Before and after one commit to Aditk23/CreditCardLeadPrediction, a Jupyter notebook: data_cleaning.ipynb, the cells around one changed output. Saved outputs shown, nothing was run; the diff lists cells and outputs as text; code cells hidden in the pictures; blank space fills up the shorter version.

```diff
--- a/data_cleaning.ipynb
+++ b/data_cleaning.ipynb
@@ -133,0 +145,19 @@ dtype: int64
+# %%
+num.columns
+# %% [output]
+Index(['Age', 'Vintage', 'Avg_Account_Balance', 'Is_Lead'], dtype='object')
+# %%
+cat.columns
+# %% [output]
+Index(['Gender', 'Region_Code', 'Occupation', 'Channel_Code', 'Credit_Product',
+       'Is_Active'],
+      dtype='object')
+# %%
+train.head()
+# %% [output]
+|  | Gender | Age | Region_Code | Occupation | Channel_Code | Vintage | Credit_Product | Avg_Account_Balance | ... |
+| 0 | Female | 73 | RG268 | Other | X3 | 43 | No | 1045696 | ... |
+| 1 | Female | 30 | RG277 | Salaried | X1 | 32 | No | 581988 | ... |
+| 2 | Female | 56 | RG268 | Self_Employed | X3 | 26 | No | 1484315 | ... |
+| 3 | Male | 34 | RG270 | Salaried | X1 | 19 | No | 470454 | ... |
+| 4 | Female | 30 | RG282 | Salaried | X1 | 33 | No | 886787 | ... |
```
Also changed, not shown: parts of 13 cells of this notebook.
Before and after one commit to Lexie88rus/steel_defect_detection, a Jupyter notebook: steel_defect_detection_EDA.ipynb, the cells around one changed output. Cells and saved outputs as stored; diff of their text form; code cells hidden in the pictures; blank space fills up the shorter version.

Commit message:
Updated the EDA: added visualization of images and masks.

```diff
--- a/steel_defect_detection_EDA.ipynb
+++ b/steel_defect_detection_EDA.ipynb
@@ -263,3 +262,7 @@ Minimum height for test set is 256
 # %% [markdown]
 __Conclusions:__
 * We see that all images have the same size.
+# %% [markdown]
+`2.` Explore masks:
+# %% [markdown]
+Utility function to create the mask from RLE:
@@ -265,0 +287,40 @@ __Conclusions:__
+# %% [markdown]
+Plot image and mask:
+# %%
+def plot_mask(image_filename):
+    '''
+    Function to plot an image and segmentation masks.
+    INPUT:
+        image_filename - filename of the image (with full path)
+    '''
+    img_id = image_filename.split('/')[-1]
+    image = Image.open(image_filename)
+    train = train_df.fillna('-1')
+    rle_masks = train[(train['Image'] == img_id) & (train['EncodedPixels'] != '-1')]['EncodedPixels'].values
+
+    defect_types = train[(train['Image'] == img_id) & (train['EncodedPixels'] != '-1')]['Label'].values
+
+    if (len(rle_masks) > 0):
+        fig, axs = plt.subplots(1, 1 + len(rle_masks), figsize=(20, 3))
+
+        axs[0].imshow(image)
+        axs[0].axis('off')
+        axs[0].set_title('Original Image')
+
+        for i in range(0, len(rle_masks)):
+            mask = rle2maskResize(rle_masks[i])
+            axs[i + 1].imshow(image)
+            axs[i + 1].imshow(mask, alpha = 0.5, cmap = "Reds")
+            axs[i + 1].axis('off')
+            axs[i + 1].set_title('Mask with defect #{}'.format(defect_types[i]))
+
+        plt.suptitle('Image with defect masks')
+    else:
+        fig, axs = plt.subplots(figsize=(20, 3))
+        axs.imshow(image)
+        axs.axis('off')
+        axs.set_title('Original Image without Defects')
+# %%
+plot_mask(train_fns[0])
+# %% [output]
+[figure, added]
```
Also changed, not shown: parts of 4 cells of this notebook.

------------------------------------

What is expected -
Each record above has to be set down again, word for word.

Reply to the task -
Before and after one commit to Aditk23/CreditCardLeadPrediction, a Jupyter notebook: data_cleaning.ipynb, the cells around one changed output. Saved outputs shown, nothing was run; the diff lists cells and outputs as text; code cells hidden in the pictures; blank space fills up the shorter version.

```diff
--- a/data_cleaning.ipynb
+++ b/data_cleaning.ipynb
@@ -133,0 +145,19 @@ dtype: int64
+# %%
+num.columns
+# %% [output]
+Index(['Age', 'Vintage', 'Avg_Account_Balance', 'Is_Lead'], dtype='object')
+# %%
+cat.columns
+# %% [output]
+Index(['Gender', 'Region_Code', 'Occupation', 'Channel_Code', 'Credit_Product',
+       'Is_Active'],
+      dtype='object')
+# %%
+train.head()
+# %% [output]
+|  | Gender | Age | Region_Code | Occupation | Channel_Code | Vintage | Credit_Product | Avg_Account_Balance | ... |
+| 0 | Female | 73 | RG268 | Other | X3 | 43 | No | 1045696 | ... |
+| 1 | Female | 30 | RG277 | Salaried | X1 | 32 | No | 581988 | ... |
+| 2 | Female | 56 | RG268 | Self_Employed | X3 | 26 | No | 1484315 | ... |
+| 3 | Male | 34 | RG270 | Salaried | X1 | 19 | No | 470454 | ... |
+| 4 | Female | 30 | RG282 | Salaried | X1 | 33 | No | 886787 | ... |
```
Also changed, not shown: parts of 13 cells of this notebook.
Before and after one commit to Lexie88rus/steel_defect_detection, a Jupyter notebook: steel_defect_detection_EDA.ipynb, the cells around one changed output. Cells and saved outputs as stored; diff of their text form; code cells hidden in the pictures; blank space fills up the shorter version.

Commit message:
Updated the EDA: added visualization of images and masks.

```diff
--- a/steel_defect_detection_EDA.ipynb
+++ b/steel_defect_detection_EDA.ipynb
@@ -263,3 +262,7 @@ Minimum height for test set is 256
 # %% [markdown]
 __Conclusions:__
 * We see that all images have the same size.
+# %% [markdown]
+`2.` Explore masks:
+# %% [markdown]
+Utility function to create the mask from RLE:
@@ -265,0 +287,40 @@ __Conclusions:__
+# %% [markdown]
+Plot image and mask:
+# %%
+def plot_mask(image_filename):
+    '''
+    Function to plot an image and segmentation masks.
+    INPUT:
+        image_filename - filename of the image (with full path)
+    '''
+    img_id = image_filename.split('/')[-1]
+    image = Image.open(image_filename)
+    train = train_df.fillna('-1')
+    rle_masks = train[(train['Image'] == img_id) & (train['EncodedPixels'] != '-1')]['EncodedPixels'].values
+
+    defect_types = train[(train['Image'] == img_id) & (train['EncodedPixels'] != '-1')]['Label'].values
+
+    if (len(rle_masks) > 0):
+        fig, axs = plt.subplots(1, 1 + len(rle_masks), figsize=(20, 3))
+
+        axs[0].imshow(image)
+        axs[0].axis('off')
+        axs[0].set_title('Original Image')
+
+        for i in range(0, len(rle_masks)):
+            mask = rle2maskResize(rle_masks[i])
+            axs[i + 1].imshow(image)
+            axs[i + 1].imshow(mask, alpha = 0.5, cmap = "Reds")
+            axs[i + 1].axis('off')
+            axs[i + 1].set_title('Mask with defect #{}'.format(defect_types[i]))
+
+        plt.suptitle('Image with defect masks')
+    else:
+        fig, axs = plt.subplots(figsize=(20, 3))
+        axs.imshow(image)
+        axs.axis('off')
+        axs.set_title('Original Image without Defects')
+# %%
+plot_mask(train_fns[0])
+# %% [output]
+[figure, added]
```
Also changed, not shown: parts of 4 cells of this notebook.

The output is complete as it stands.